Data listing: Begin

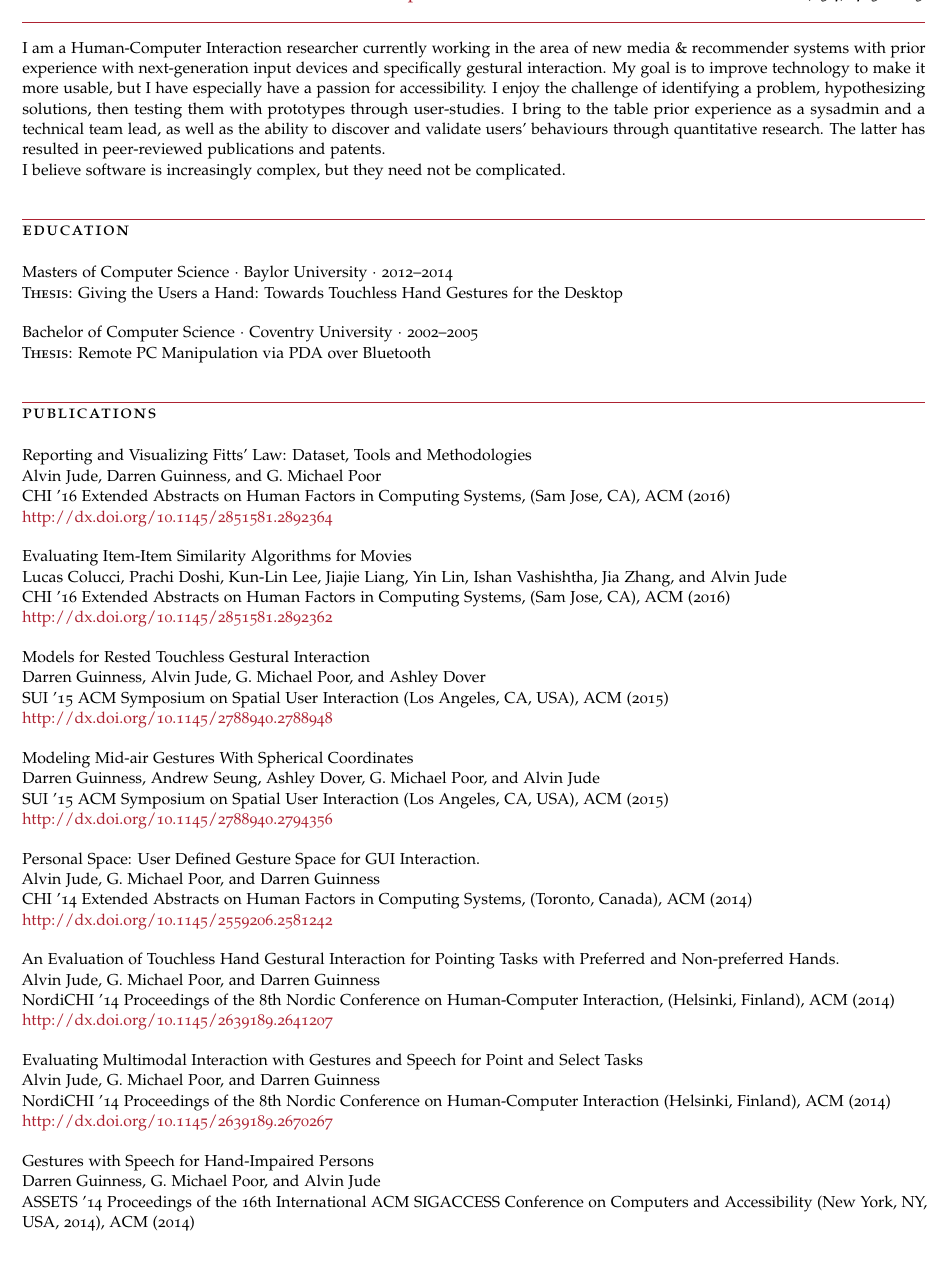
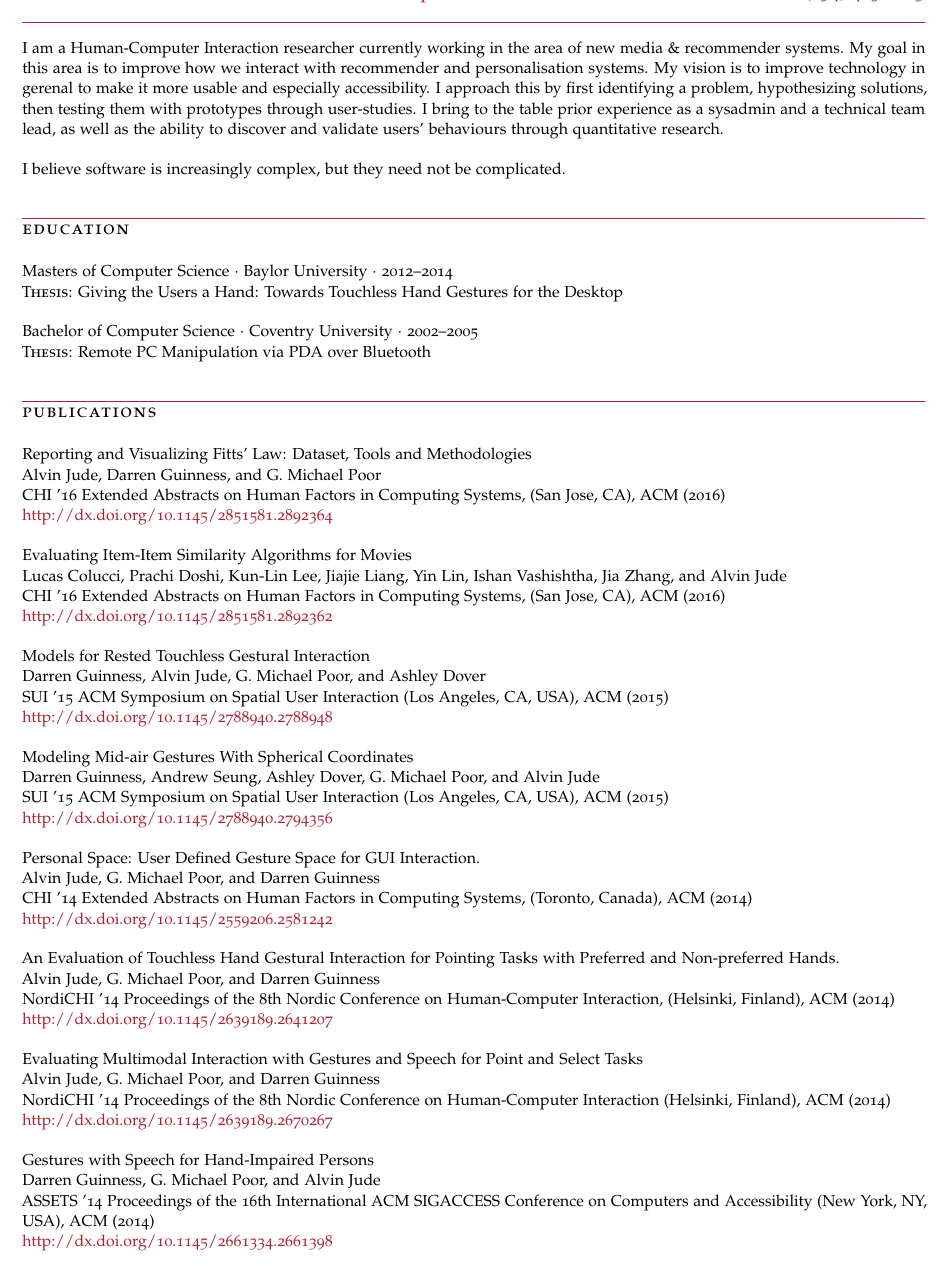
Before and after one commit to dartarrow/resume, a LaTeX CV (resume.tex): part of page 1 of 2, cut so that both start at the same text. Compiled offline with pdfLaTeX; a missing font is replaced by an installed copy or a similar font; an older LaTeX class or package is replaced by its successor.

Commit message:
fixed typo, changed description a little. altered the way toplevel details on website, email, phone is shown.

```diff
--- a/resume.tex
+++ b/resume.tex
@@ -78,36 +77,29 @@
 %\vspace{-0.3em}
 
 
-\begin{multicols}{3}
+\MyName{Alvin Jude} % Your name
+
 \href{mailto:alvin@dartarrow.net}{alvin@dartarrow.net} % Email address
-
-\columnbreak
-
-\begin{center}
+\hspace*{\fill}
 \href{http://dartarrow.net}{http://dartarrow.net} % Personal website
-\end{center}
-
-\columnbreak
-
-\begin{flushright}
-+1 (254) 413 1023
-\end{flushright}
-
-\end{multicols}
+\hspace*{\fill}
+\href{tel:+1 (254) 413 1023}{+1 (254) 413 1023}
 
 \Redvline
 \vspace{1em} % Extra white space between the personal information section and goal
 
 %\BlockTitle{About} % About heading, could be used for a quotation or short profile or "goals"
 
-\Description{I am a Human-Computer Interaction researcher currently working in the area of new media \& recommender systems with prior experience with next-generation input devices and specifically gestural interaction.
-My goal is to improve technology to make it more usable, but I have especially have a passion for accessibility.
-I enjoy the challenge of identifying a problem, hypothesizing solutions, then testing them with prototypes through user-studies.
-I bring to the table prior experience as a sysadmin and a technical team lead, as well as the ability to discover and validate users' behaviours through quantitative research.
-The latter has resulted in peer-reviewed publications and patents.
+\Description{I am a Human-Computer Interaction researcher currently working in the area of new media \& recommender systems.
+My goal in this area is to improve how we interact with recommender and personalisation systems.
+My vision is to improve technology in gerenal to make it more usable and especially accessibility.
+%with prior experience in next-generation input devices, specifically gestural interaction.
+I approach this by first identifying a problem, hypothesizing solutions, then testing them with prototypes through user-studies.
+I bring to the table prior experience as a sysadmin and a technical team lead, as well as the ability to discover and validate users' behaviours through quantitative research.}
+%The latter has resulted in peer-reviewed publications and patents.
 
-I believe software is increasingly complex, but they need not be complicated.
-}
+\Description{I believe software is increasingly complex, but they need not be complicated.}
+
 
 \Redvline
 %----------------------------------------------------------------------------------------
@@ -136,13 +128,13 @@ I believe software is increasingly complex, but they need not be complicated.
 
 \Description{\Publication{Reporting and Visualizing Fitts’ Law: Dataset, Tools and Methodologies}
 {Alvin Jude, Darren Guinness, and G. Michael Poor}
-{CHI '16 Extended Abstracts on Human Factors in Computing Systems, (Sam Jose, CA), ACM}
+{CHI '16 Extended Abstracts on Human Factors in Computing Systems, (San Jose, CA), ACM}
 {10.1145/2851581.2892364}
 {2016}}
 
 \Description{\Publication{Evaluating Item-Item Similarity Algorithms for Movies}
 {Lucas Colucci, Prachi Doshi, Kun-Lin Lee, Jiajie Liang, Yin Lin, Ishan Vashishtha, Jia Zhang, and Alvin Jude}
-{CHI '16 Extended Abstracts on Human Factors in Computing Systems, (Sam Jose, CA), ACM}
+{CHI '16 Extended Abstracts on Human Factors in Computing Systems, (San Jose, CA), ACM}
 {10.1145/2851581.2892362}
 {2016}}
 
@@ -178,7 +170,7 @@ I believe software is increasingly complex, but they need not be complicated.
 
 \Description{\Publication{Gestures with Speech for Hand-Impaired Persons}
 {Darren Guinness, G. Michael Poor, and Alvin Jude}
-{ASSETS '14 Proceedings of the 16th International ACM SIGACCESS Conference on Computers and Accessibility (New York, NY, USA, 2014), ACM}
+{ASSETS '14 Proceedings of the 16th International ACM SIGACCESS Conference on Computers and Accessibility (New York, NY, USA), ACM}
 {10.1145/2661334.2661398}
 {2014}}
 
```
Also changed, not shown: resume.pdf, resume.tex (1 more changed lines).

Data listing: End

» Exercise: In the listing, find all lines with the string "bring" and copy them.

» Written response:
-I bring to the table prior experience as a sysadmin and a technical team lead, as well as the ability to discover and validate users' behaviours through quantitative research.
+I bring to the table prior experience as a sysadmin and a technical team lead, as well as the ability to discover and validate users' behaviours through quantitative research.}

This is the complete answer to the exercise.